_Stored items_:

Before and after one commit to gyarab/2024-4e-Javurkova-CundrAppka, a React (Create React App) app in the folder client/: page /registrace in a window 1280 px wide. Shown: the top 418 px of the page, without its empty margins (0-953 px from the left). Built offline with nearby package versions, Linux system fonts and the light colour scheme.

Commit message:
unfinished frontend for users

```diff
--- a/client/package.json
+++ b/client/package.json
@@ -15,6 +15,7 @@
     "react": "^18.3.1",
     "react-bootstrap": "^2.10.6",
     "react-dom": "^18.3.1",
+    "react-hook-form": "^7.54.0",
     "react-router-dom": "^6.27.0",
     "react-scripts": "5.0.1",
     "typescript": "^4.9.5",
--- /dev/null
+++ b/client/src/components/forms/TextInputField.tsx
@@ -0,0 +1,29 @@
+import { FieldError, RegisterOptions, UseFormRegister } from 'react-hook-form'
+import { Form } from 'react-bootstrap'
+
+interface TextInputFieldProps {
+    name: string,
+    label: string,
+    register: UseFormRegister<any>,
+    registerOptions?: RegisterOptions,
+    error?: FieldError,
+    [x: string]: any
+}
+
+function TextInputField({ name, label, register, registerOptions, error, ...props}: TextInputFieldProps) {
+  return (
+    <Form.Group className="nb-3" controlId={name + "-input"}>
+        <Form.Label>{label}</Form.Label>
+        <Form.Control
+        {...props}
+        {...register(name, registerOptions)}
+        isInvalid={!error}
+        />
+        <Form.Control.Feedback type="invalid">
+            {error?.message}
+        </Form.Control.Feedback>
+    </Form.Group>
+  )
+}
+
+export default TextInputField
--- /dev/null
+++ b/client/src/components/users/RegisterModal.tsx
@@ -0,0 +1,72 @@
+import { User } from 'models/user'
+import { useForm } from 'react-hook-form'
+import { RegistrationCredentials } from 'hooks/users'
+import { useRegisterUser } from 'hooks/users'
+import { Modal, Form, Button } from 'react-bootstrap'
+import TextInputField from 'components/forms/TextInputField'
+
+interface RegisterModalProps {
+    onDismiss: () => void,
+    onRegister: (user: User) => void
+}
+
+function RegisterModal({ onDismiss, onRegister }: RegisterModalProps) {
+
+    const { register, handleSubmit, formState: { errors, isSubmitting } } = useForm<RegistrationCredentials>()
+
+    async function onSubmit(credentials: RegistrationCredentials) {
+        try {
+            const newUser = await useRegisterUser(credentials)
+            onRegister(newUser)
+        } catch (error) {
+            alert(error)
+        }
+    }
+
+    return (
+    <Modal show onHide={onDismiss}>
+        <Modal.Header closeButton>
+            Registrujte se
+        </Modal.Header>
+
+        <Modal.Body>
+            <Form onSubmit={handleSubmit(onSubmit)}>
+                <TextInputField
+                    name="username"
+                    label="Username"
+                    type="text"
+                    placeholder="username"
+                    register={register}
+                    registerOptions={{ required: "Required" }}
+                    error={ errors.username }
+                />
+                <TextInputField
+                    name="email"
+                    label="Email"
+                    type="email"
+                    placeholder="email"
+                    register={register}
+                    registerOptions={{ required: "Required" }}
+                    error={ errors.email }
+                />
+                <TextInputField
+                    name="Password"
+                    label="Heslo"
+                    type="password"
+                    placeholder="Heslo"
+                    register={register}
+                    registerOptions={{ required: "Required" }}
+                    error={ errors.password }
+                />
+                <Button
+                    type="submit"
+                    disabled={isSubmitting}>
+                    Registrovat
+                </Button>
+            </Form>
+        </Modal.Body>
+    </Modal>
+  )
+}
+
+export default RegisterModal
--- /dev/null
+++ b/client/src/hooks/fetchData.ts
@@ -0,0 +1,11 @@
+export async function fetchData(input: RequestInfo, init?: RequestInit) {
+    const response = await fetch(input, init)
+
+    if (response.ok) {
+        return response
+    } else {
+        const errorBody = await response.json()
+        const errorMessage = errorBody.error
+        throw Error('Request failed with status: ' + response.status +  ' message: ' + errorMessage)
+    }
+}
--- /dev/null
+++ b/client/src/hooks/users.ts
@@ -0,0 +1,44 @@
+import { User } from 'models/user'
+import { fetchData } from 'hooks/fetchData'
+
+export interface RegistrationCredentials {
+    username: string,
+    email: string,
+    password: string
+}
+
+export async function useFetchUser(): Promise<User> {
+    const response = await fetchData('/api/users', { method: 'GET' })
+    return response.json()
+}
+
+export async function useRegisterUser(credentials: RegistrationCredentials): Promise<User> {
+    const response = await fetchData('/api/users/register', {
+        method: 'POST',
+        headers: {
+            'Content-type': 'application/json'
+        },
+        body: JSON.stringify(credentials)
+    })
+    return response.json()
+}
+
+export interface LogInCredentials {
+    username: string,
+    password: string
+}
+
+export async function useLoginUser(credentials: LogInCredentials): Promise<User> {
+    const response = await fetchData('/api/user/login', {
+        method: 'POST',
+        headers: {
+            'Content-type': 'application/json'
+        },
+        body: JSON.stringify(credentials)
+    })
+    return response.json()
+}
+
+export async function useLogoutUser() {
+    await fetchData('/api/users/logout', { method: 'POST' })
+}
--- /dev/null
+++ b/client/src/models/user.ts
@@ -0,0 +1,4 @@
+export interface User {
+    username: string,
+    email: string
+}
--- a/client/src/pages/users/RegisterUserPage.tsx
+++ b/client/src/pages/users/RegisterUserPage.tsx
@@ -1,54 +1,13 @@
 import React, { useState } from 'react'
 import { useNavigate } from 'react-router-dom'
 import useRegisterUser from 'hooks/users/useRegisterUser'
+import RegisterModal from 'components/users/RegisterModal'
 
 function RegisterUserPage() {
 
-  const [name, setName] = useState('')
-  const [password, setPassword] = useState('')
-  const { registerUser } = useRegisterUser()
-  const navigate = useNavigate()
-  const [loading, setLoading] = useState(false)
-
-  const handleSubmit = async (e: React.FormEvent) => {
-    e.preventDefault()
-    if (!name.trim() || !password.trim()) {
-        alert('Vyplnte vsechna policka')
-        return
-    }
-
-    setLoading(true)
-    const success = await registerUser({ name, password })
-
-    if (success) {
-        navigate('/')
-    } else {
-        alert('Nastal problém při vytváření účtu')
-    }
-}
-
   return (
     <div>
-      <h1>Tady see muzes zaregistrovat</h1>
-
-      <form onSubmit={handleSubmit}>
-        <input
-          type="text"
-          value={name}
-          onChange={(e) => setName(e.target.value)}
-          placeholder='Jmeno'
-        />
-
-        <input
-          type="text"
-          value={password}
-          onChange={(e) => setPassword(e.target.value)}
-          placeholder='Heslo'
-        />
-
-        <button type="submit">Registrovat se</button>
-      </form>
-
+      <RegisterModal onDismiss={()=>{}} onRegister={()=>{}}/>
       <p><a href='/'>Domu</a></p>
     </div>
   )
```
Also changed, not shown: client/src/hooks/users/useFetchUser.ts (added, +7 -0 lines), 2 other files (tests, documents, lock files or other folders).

_Task item_:
Exactly as given, repeat each line above.

_Solution to this task_:
Before and after one commit to gyarab/2024-4e-Javurkova-CundrAppka, a React (Create React App) app in the folder client/: page /registrace in a window 1280 px wide. Shown: the top 418 px of the page, without its empty margins (0-953 px from the left). Built offline with nearby package versions, Linux system fonts and the light colour scheme.

Commit message:
unfinished frontend for users

```diff
--- a/client/package.json
+++ b/client/package.json
@@ -15,6 +15,7 @@
     "react": "^18.3.1",
     "react-bootstrap": "^2.10.6",
     "react-dom": "^18.3.1",
+    "react-hook-form": "^7.54.0",
     "react-router-dom": "^6.27.0",
     "react-scripts": "5.0.1",
     "typescript": "^4.9.5",
--- /dev/null
+++ b/client/src/components/forms/TextInputField.tsx
@@ -0,0 +1,29 @@
+import { FieldError, RegisterOptions, UseFormRegister } from 'react-hook-form'
+import { Form } from 'react-bootstrap'
+
+interface TextInputFieldProps {
+    name: string,
+    label: string,
+    register: UseFormRegister<any>,
+    registerOptions?: RegisterOptions,
+    error?: FieldError,
+    [x: string]: any
+}
+
+function TextInputField({ name, label, register, registerOptions, error, ...props}: TextInputFieldProps) {
+  return (
+    <Form.Group className="nb-3" controlId={name + "-input"}>
+        <Form.Label>{label}</Form.Label>
+        <Form.Control
+        {...props}
+        {...register(name, registerOptions)}
+        isInvalid={!error}
+        />
+        <Form.Control.Feedback type="invalid">
+            {error?.message}
+        </Form.Control.Feedback>
+    </Form.Group>
+  )
+}
+
+export default TextInputField
--- /dev/null
+++ b/client/src/components/users/RegisterModal.tsx
@@ -0,0 +1,72 @@
+import { User } from 'models/user'
+import { useForm } from 'react-hook-form'
+import { RegistrationCredentials } from 'hooks/users'
+import { useRegisterUser } from 'hooks/users'
+import { Modal, Form, Button } from 'react-bootstrap'
+import TextInputField from 'components/forms/TextInputField'
+
+interface RegisterModalProps {
+    onDismiss: () => void,
+    onRegister: (user: User) => void
+}
+
+function RegisterModal({ onDismiss, onRegister }: RegisterModalProps) {
+
+    const { register, handleSubmit, formState: { errors, isSubmitting } } = useForm<RegistrationCredentials>()
+
+    async function onSubmit(credentials: RegistrationCredentials) {
+        try {
+            const newUser = await useRegisterUser(credentials)
+            onRegister(newUser)
+        } catch (error) {
+            alert(error)
+        }
+    }
+
+    return (
+    <Modal show onHide={onDismiss}>
+        <Modal.Header closeButton>
+            Registrujte se
+        </Modal.Header>
+
+        <Modal.Body>
+            <Form onSubmit={handleSubmit(onSubmit)}>
+                <TextInputField
+                    name="username"
+                    label="Username"
+                    type="text"
+                    placeholder="username"
+                    register={register}
+                    registerOptions={{ required: "Required" }}
+                    error={ errors.username }
+                />
+                <TextInputField
+                    name="email"
+                    label="Email"
+                    type="email"
+                    placeholder="email"
+                    register={register}
+                    registerOptions={{ required: "Required" }}
+                    error={ errors.email }
+                />
+                <TextInputField
+                    name="Password"
+                    label="Heslo"
+                    type="password"
+                    placeholder="Heslo"
+                    register={register}
+                    registerOptions={{ required: "Required" }}
+                    error={ errors.password }
+                />
+                <Button
+                    type="submit"
+                    disabled={isSubmitting}>
+                    Registrovat
+                </Button>
+            </Form>
+        </Modal.Body>
+    </Modal>
+  )
+}
+
+export default RegisterModal
--- /dev/null
+++ b/client/src/hooks/fetchData.ts
@@ -0,0 +1,11 @@
+export async function fetchData(input: RequestInfo, init?: RequestInit) {
+    const response = await fetch(input, init)
+
+    if (response.ok) {
+        return response
+    } else {
+        const errorBody = await response.json()
+        const errorMessage = errorBody.error
+        throw Error('Request failed with status: ' + response.status +  ' message: ' + errorMessage)
+    }
+}
--- /dev/null
+++ b/client/src/hooks/users.ts
@@ -0,0 +1,44 @@
+import { User } from 'models/user'
+import { fetchData } from 'hooks/fetchData'
+
+export interface RegistrationCredentials {
+    username: string,
+    email: string,
+    password: string
+}
+
+export async function useFetchUser(): Promise<User> {
+    const response = await fetchData('/api/users', { method: 'GET' })
+    return response.json()
+}
+
+export async function useRegisterUser(credentials: RegistrationCredentials): Promise<User> {
+    const response = await fetchData('/api/users/register', {
+        method: 'POST',
+        headers: {
+            'Content-type': 'application/json'
+        },
+        body: JSON.stringify(credentials)
+    })
+    return response.json()
+}
+
+export interface LogInCredentials {
+    username: string,
+    password: string
+}
+
+export async function useLoginUser(credentials: LogInCredentials): Promise<User> {
+    const response = await fetchData('/api/user/login', {
+        method: 'POST',
+        headers: {
+            'Content-type': 'application/json'
+        },
+        body: JSON.stringify(credentials)
+    })
+    return response.json()
+}
+
+export async function useLogoutUser() {
+    await fetchData('/api/users/logout', { method: 'POST' })
+}
--- /dev/null
+++ b/client/src/models/user.ts
@@ -0,0 +1,4 @@
+export interface User {
+    username: string,
+    email: string
+}
--- a/client/src/pages/users/RegisterUserPage.tsx
+++ b/client/src/pages/users/RegisterUserPage.tsx
@@ -1,54 +1,13 @@
 import React, { useState } from 'react'
 import { useNavigate } from 'react-router-dom'
 import useRegisterUser from 'hooks/users/useRegisterUser'
+import RegisterModal from 'components/users/RegisterModal'
 
 function RegisterUserPage() {
 
-  const [name, setName] = useState('')
-  const [password, setPassword] = useState('')
-  const { registerUser } = useRegisterUser()
-  const navigate = useNavigate()
-  const [loading, setLoading] = useState(false)
-
-  const handleSubmit = async (e: React.FormEvent) => {
-    e.preventDefault()
-    if (!name.trim() || !password.trim()) {
-        alert('Vyplnte vsechna policka')
-        return
-    }
-
-    setLoading(true)
-    const success = await registerUser({ name, password })
-
-    if (success) {
-        navigate('/')
-    } else {
-        alert('Nastal problém při vytváření účtu')
-    }
-}
-
   return (
     <div>
-      <h1>Tady see muzes zaregistrovat</h1>
-
-      <form onSubmit={handleSubmit}>
-        <input
-          type="text"
-          value={name}
-          onChange={(e) => setName(e.target.value)}
-          placeholder='Jmeno'
-        />
-
-        <input
-          type="text"
-          value={password}
-          onChange={(e) => setPassword(e.target.value)}
-          placeholder='Heslo'
-        />
-
-        <button type="submit">Registrovat se</button>
-      </form>
-
+      <RegisterModal onDismiss={()=>{}} onRegister={()=>{}}/>
       <p><a href='/'>Domu</a></p>
     </div>
   )
```
Also changed, not shown: client/src/hooks/users/useFetchUser.ts (added, +7 -0 lines), 2 other files (tests, documents, lock files or other folders).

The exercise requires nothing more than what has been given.